Segment Start: Entries shown

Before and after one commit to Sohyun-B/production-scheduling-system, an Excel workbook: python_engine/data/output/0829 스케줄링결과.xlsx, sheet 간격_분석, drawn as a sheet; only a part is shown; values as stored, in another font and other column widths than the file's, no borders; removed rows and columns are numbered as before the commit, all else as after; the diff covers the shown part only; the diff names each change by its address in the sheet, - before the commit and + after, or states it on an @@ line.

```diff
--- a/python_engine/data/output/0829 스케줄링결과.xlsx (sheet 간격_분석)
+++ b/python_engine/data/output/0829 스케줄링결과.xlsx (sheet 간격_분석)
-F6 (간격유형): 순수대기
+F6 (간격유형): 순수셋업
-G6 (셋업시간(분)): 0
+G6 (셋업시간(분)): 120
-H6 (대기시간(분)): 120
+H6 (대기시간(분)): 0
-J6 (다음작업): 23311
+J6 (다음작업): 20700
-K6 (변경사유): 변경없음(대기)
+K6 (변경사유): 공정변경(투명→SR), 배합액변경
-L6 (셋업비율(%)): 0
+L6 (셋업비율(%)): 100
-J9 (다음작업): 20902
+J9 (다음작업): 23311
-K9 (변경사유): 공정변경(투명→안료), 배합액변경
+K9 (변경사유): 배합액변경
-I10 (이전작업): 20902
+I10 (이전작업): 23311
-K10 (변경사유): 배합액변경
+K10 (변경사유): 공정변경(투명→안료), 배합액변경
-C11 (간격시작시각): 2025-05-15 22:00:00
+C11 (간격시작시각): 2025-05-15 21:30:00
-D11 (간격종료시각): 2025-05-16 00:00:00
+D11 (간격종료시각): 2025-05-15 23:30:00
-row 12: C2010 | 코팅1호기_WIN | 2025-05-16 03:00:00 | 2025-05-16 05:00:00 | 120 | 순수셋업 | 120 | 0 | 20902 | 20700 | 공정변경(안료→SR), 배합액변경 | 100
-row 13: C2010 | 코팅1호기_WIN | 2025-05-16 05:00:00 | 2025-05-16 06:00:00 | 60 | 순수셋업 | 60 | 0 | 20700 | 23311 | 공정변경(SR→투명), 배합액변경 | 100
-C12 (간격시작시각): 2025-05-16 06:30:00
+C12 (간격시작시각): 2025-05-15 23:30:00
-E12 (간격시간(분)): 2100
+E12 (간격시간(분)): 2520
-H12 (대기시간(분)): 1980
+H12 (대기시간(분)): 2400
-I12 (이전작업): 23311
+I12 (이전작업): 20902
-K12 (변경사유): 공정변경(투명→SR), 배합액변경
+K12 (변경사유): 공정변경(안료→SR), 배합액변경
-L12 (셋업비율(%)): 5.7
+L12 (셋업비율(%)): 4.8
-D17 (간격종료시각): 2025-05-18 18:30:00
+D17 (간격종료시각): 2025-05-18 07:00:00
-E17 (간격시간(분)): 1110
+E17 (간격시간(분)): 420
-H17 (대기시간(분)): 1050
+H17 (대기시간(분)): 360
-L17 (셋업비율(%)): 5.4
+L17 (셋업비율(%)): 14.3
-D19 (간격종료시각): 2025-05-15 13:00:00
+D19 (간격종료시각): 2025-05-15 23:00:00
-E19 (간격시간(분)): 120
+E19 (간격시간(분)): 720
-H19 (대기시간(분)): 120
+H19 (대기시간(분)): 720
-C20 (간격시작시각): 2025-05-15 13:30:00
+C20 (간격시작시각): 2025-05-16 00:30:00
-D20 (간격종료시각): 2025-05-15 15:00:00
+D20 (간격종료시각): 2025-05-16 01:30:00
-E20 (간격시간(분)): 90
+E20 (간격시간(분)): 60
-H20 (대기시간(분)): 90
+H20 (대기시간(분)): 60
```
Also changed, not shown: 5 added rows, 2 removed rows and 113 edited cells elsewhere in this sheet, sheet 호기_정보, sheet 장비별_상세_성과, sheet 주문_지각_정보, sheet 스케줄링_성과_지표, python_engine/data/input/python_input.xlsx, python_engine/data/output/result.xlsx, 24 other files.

Segment End: Entries shown

> Work instructions:
An exact copy of every entry is the expected result.

> Written solution:
Before and after one commit to Sohyun-B/production-scheduling-system, an Excel workbook: python_engine/data/output/0829 스케줄링결과.xlsx, sheet 간격_분석, drawn as a sheet; only a part is shown; values as stored, in another font and other column widths than the file's, no borders; removed rows and columns are numbered as before the commit, all else as after; the diff covers the shown part only; the diff names each change by its address in the sheet, - before the commit and + after, or states it on an @@ line.

```diff
--- a/python_engine/data/output/0829 스케줄링결과.xlsx (sheet 간격_분석)
+++ b/python_engine/data/output/0829 스케줄링결과.xlsx (sheet 간격_분석)
-F6 (간격유형): 순수대기
+F6 (간격유형): 순수셋업
-G6 (셋업시간(분)): 0
+G6 (셋업시간(분)): 120
-H6 (대기시간(분)): 120
+H6 (대기시간(분)): 0
-J6 (다음작업): 23311
+J6 (다음작업): 20700
-K6 (변경사유): 변경없음(대기)
+K6 (변경사유): 공정변경(투명→SR), 배합액변경
-L6 (셋업비율(%)): 0
+L6 (셋업비율(%)): 100
-J9 (다음작업): 20902
+J9 (다음작업): 23311
-K9 (변경사유): 공정변경(투명→안료), 배합액변경
+K9 (변경사유): 배합액변경
-I10 (이전작업): 20902
+I10 (이전작업): 23311
-K10 (변경사유): 배합액변경
+K10 (변경사유): 공정변경(투명→안료), 배합액변경
-C11 (간격시작시각): 2025-05-15 22:00:00
+C11 (간격시작시각): 2025-05-15 21:30:00
-D11 (간격종료시각): 2025-05-16 00:00:00
+D11 (간격종료시각): 2025-05-15 23:30:00
-row 12: C2010 | 코팅1호기_WIN | 2025-05-16 03:00:00 | 2025-05-16 05:00:00 | 120 | 순수셋업 | 120 | 0 | 20902 | 20700 | 공정변경(안료→SR), 배합액변경 | 100
-row 13: C2010 | 코팅1호기_WIN | 2025-05-16 05:00:00 | 2025-05-16 06:00:00 | 60 | 순수셋업 | 60 | 0 | 20700 | 23311 | 공정변경(SR→투명), 배합액변경 | 100
-C12 (간격시작시각): 2025-05-16 06:30:00
+C12 (간격시작시각): 2025-05-15 23:30:00
-E12 (간격시간(분)): 2100
+E12 (간격시간(분)): 2520
-H12 (대기시간(분)): 1980
+H12 (대기시간(분)): 2400
-I12 (이전작업): 23311
+I12 (이전작업): 20902
-K12 (변경사유): 공정변경(투명→SR), 배합액변경
+K12 (변경사유): 공정변경(안료→SR), 배합액변경
-L12 (셋업비율(%)): 5.7
+L12 (셋업비율(%)): 4.8
-D17 (간격종료시각): 2025-05-18 18:30:00
+D17 (간격종료시각): 2025-05-18 07:00:00
-E17 (간격시간(분)): 1110
+E17 (간격시간(분)): 420
-H17 (대기시간(분)): 1050
+H17 (대기시간(분)): 360
-L17 (셋업비율(%)): 5.4
+L17 (셋업비율(%)): 14.3
-D19 (간격종료시각): 2025-05-15 13:00:00
+D19 (간격종료시각): 2025-05-15 23:00:00
-E19 (간격시간(분)): 120
+E19 (간격시간(분)): 720
-H19 (대기시간(분)): 120
+H19 (대기시간(분)): 720
-C20 (간격시작시각): 2025-05-15 13:30:00
+C20 (간격시작시각): 2025-05-16 00:30:00
-D20 (간격종료시각): 2025-05-15 15:00:00
+D20 (간격종료시각): 2025-05-16 01:30:00
-E20 (간격시간(분)): 90
+E20 (간격시간(분)): 60
-H20 (대기시간(분)): 90
+H20 (대기시간(분)): 60
```
Also changed, not shown: 5 added rows, 2 removed rows and 113 edited cells elsewhere in this sheet, sheet 호기_정보, sheet 장비별_상세_성과, sheet 주문_지각_정보, sheet 스케줄링_성과_지표, python_engine/data/input/python_input.xlsx, python_engine/data/output/result.xlsx, 24 other files.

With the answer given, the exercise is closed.